# Description of the task
Present each line of the entries below that holds the word "Punk".

*** Opening Materials provided ***

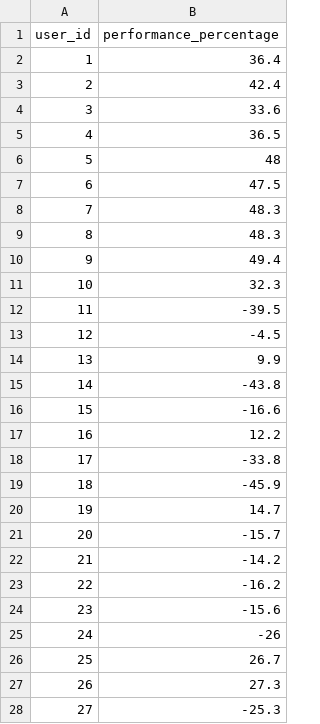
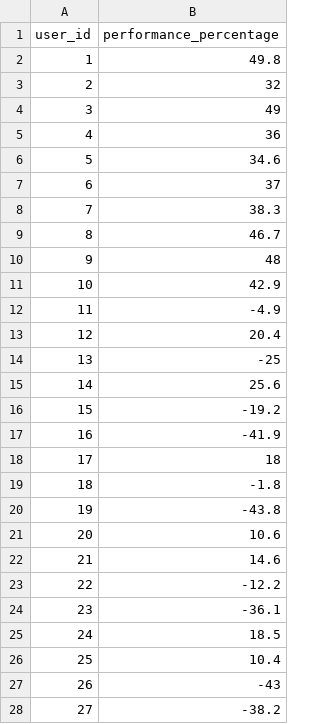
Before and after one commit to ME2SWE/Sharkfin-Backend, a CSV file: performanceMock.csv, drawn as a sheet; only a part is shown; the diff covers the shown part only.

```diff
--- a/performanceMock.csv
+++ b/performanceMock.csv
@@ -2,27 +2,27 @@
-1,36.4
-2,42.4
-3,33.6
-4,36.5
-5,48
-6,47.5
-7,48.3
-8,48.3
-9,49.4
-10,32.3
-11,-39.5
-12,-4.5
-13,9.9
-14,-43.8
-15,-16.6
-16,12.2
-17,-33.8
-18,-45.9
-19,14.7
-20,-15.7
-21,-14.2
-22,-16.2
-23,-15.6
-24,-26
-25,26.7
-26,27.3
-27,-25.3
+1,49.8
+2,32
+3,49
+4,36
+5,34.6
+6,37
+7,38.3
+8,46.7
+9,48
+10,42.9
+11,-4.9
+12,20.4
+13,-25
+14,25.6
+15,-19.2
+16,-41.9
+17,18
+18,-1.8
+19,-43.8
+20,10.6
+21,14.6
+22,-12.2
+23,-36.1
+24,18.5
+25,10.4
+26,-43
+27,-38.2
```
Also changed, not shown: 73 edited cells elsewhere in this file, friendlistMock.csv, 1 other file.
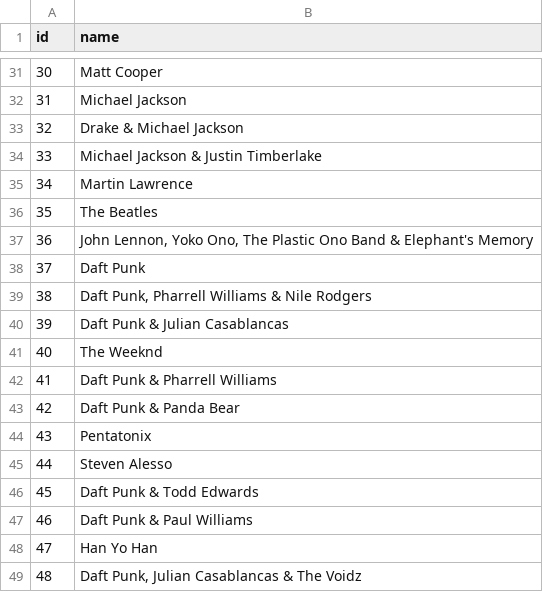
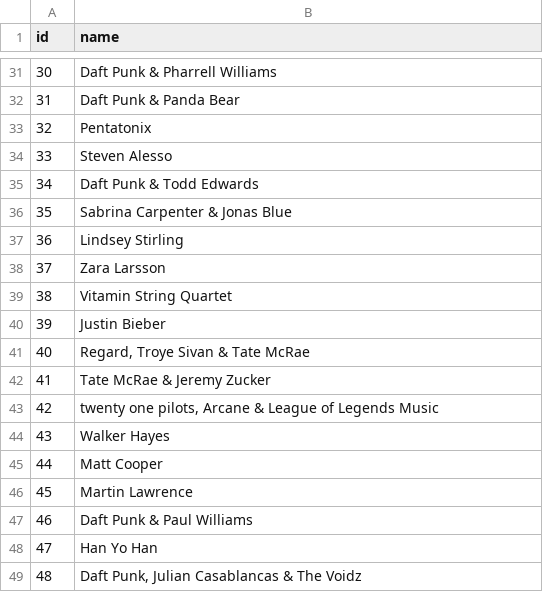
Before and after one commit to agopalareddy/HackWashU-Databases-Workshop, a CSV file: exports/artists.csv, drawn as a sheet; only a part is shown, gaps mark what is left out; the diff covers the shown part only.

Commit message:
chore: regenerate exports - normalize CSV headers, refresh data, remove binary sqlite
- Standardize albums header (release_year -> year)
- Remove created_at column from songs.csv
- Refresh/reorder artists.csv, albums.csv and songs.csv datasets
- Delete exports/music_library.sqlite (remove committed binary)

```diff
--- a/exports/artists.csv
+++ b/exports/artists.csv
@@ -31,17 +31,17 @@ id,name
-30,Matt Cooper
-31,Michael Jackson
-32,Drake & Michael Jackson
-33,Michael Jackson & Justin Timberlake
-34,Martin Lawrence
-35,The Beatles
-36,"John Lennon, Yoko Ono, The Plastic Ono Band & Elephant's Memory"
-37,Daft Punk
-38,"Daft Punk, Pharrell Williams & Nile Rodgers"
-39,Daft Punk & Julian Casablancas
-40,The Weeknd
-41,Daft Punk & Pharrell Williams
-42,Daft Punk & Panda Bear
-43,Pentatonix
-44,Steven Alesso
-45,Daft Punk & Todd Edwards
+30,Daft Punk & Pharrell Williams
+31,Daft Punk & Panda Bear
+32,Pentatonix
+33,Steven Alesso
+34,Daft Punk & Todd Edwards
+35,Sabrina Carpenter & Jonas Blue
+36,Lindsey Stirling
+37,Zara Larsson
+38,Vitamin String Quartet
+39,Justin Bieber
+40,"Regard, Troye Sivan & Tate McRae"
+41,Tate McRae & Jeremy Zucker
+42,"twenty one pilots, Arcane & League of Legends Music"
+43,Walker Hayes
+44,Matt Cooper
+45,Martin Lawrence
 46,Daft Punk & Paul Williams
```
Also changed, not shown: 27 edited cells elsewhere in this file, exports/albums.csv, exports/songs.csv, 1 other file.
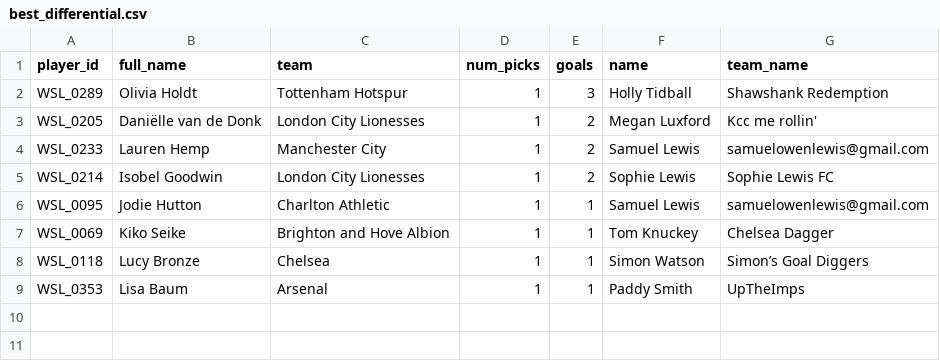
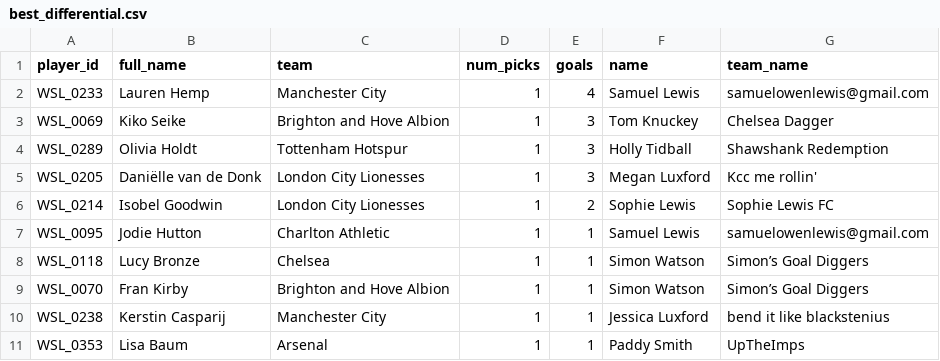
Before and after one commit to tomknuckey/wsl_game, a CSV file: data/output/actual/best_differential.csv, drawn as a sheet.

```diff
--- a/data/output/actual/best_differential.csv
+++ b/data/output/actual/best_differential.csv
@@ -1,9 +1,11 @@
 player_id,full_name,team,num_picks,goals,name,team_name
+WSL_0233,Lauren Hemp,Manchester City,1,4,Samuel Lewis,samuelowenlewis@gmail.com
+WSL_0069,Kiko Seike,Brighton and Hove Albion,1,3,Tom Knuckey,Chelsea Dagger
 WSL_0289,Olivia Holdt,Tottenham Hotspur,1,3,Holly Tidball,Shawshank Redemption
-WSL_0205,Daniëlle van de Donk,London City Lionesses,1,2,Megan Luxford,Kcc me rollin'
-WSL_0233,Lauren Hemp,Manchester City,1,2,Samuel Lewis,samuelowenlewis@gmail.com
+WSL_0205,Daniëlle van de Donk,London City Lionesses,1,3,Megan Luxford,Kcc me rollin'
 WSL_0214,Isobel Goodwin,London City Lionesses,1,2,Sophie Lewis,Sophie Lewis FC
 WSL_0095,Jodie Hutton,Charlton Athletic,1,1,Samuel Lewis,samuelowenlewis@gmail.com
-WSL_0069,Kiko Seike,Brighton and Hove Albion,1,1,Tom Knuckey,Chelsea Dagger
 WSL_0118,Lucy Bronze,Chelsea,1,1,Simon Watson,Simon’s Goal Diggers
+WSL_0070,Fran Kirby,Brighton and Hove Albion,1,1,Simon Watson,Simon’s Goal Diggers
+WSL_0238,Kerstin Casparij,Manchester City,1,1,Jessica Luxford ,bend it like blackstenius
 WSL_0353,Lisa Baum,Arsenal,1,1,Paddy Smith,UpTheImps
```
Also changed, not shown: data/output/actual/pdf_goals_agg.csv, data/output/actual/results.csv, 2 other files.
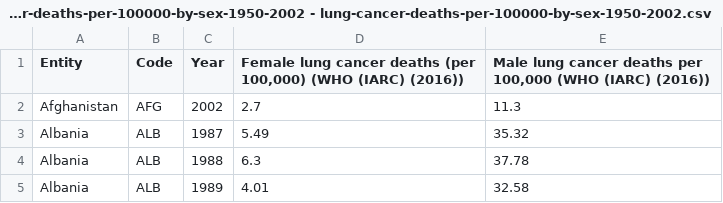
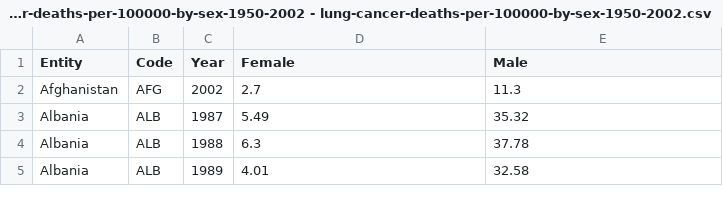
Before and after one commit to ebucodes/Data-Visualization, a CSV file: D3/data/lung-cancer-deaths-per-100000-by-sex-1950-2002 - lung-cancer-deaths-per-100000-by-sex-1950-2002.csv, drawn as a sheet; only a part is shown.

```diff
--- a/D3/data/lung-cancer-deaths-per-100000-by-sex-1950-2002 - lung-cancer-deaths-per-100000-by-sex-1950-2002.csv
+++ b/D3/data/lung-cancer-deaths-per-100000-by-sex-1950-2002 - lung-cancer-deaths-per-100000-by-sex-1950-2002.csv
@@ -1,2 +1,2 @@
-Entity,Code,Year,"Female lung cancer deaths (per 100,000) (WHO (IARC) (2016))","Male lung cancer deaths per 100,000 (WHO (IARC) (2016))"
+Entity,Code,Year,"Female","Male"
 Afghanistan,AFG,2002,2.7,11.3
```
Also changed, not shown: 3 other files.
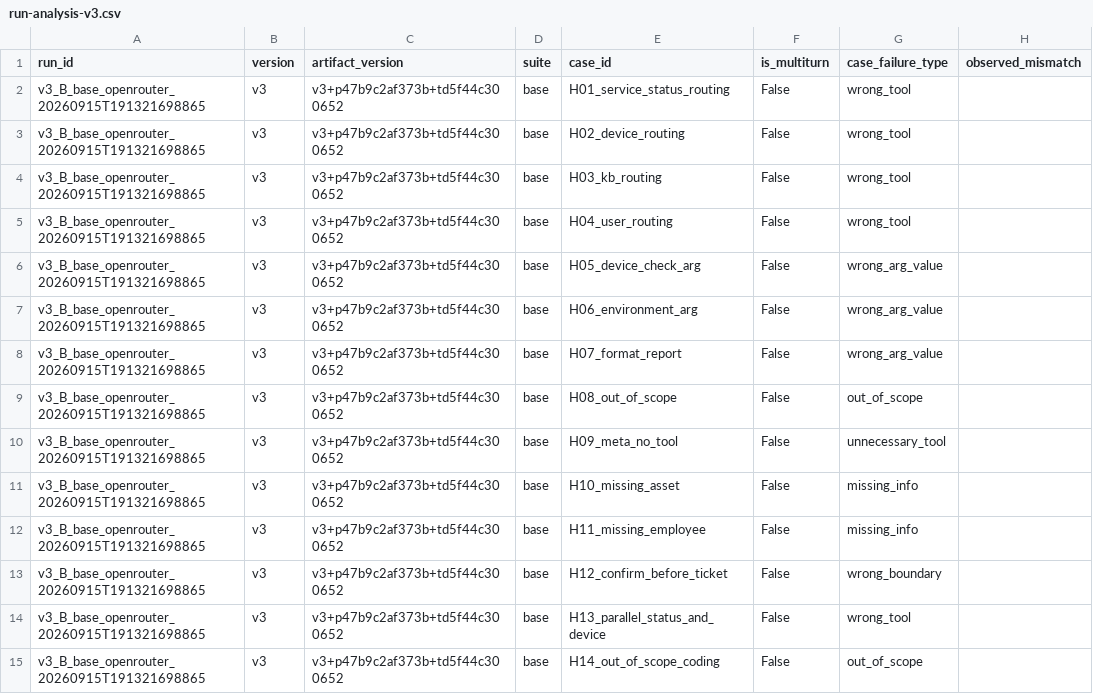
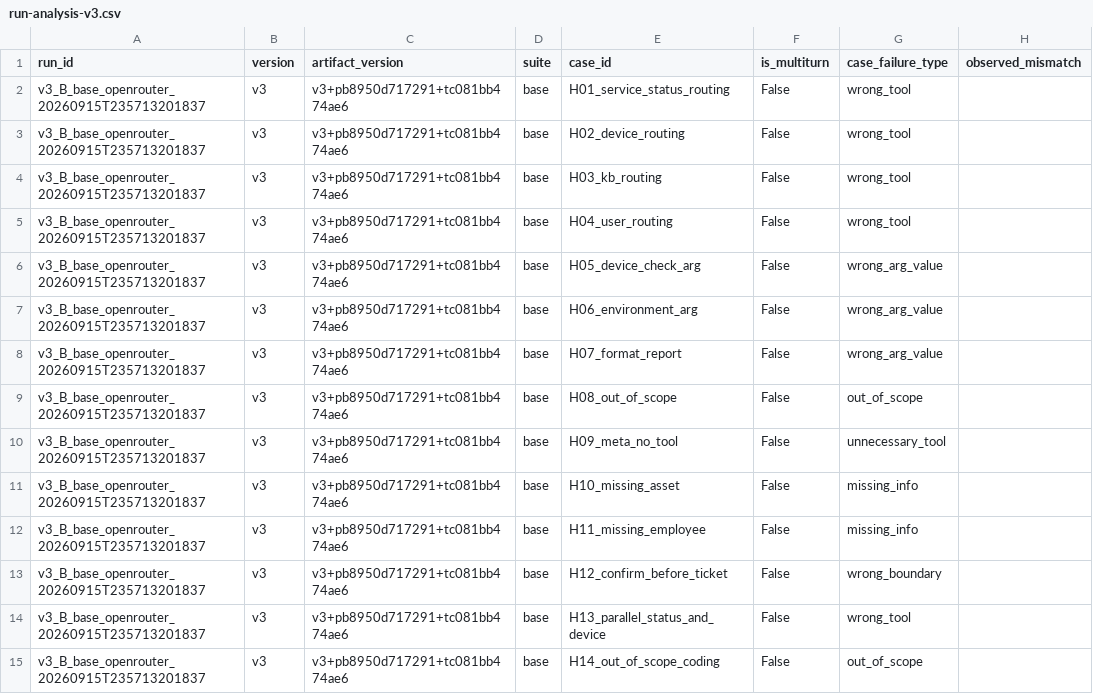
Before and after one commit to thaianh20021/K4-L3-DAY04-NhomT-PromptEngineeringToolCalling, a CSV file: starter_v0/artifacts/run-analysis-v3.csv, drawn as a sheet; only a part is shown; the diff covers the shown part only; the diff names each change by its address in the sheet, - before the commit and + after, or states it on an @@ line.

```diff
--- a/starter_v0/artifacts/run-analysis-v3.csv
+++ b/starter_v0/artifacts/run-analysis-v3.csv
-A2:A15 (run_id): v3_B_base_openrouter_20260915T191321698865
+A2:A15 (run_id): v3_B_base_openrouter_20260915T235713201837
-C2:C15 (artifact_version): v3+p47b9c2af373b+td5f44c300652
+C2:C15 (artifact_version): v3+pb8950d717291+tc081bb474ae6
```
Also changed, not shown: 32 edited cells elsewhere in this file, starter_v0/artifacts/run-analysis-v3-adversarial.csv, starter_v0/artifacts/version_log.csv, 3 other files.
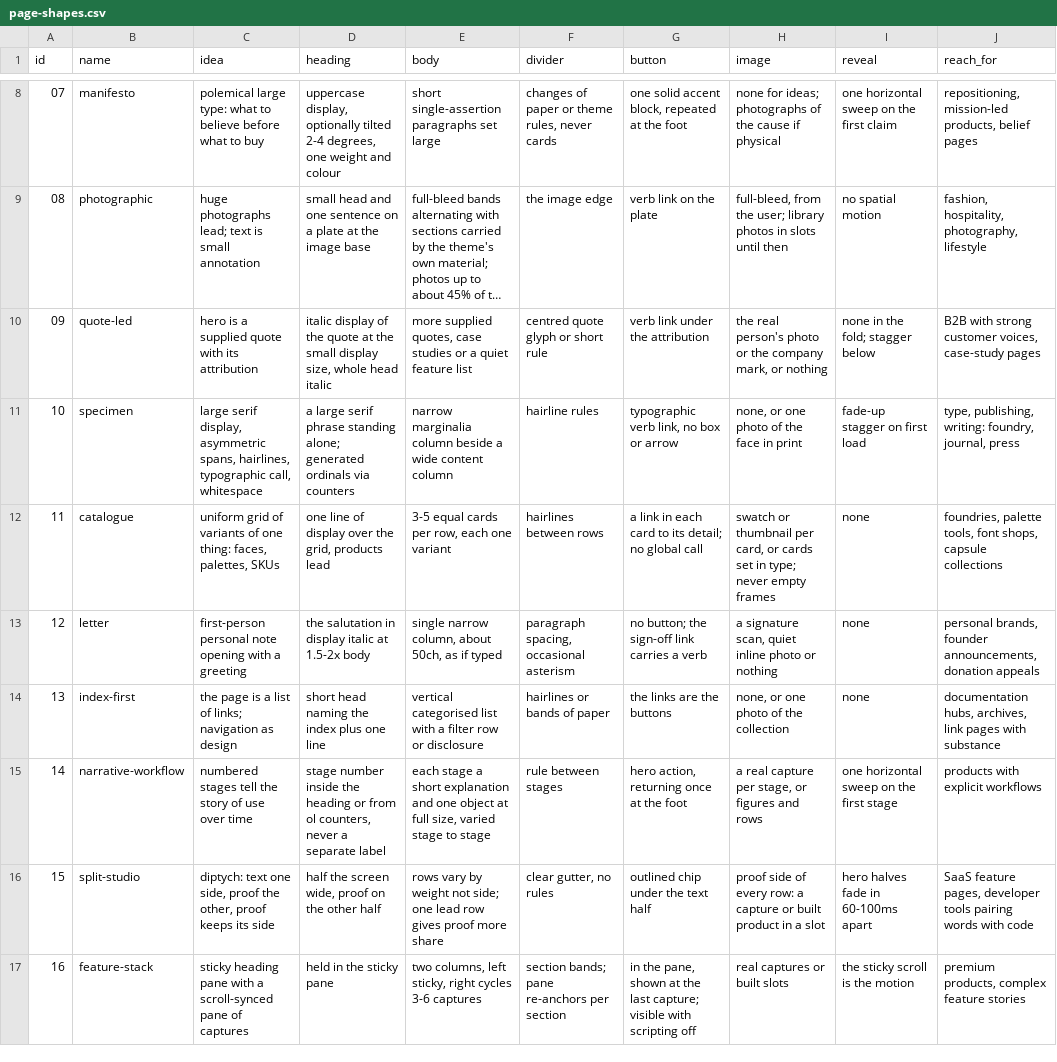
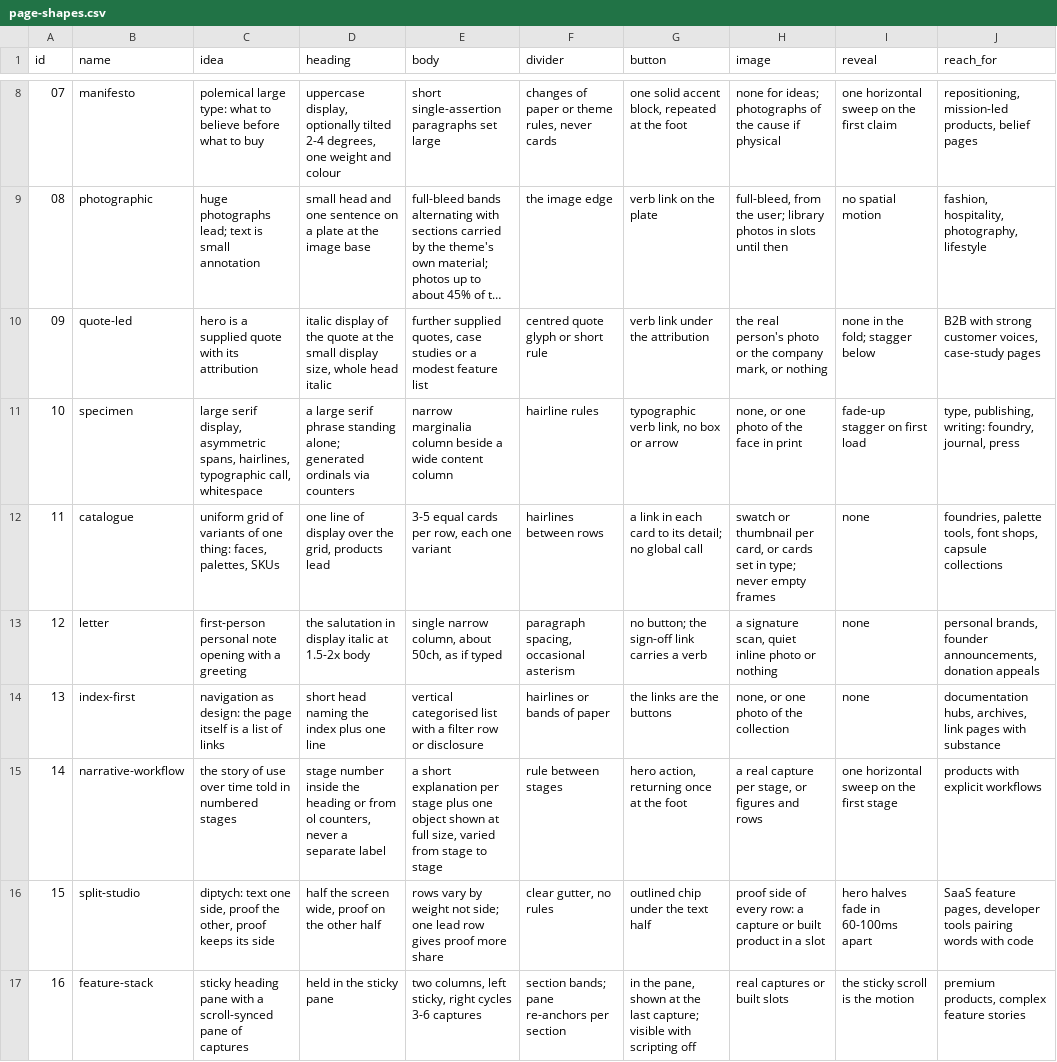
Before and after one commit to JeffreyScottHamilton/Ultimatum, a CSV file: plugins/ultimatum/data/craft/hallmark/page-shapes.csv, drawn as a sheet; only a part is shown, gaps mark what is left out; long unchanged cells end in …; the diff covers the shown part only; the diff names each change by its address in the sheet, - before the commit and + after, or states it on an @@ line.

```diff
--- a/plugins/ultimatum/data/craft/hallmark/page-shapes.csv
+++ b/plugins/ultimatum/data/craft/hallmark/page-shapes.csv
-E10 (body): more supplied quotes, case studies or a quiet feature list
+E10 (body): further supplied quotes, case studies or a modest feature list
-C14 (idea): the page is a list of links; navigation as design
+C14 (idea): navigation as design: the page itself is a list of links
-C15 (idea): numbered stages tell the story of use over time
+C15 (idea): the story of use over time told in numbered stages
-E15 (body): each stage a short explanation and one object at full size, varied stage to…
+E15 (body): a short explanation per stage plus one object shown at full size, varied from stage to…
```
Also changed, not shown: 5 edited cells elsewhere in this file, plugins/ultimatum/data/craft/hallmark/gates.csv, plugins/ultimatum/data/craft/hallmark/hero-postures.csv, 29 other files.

*** Closing Materials provided ***

# Your response
-37,Daft Punk
-38,"Daft Punk, Pharrell Williams & Nile Rodgers"
-39,Daft Punk & Julian Casablancas
-41,Daft Punk & Pharrell Williams
-42,Daft Punk & Panda Bear
-45,Daft Punk & Todd Edwards
+30,Daft Punk & Pharrell Williams
+31,Daft Punk & Panda Bear
+34,Daft Punk & Todd Edwards
 46,Daft Punk & Paul Williams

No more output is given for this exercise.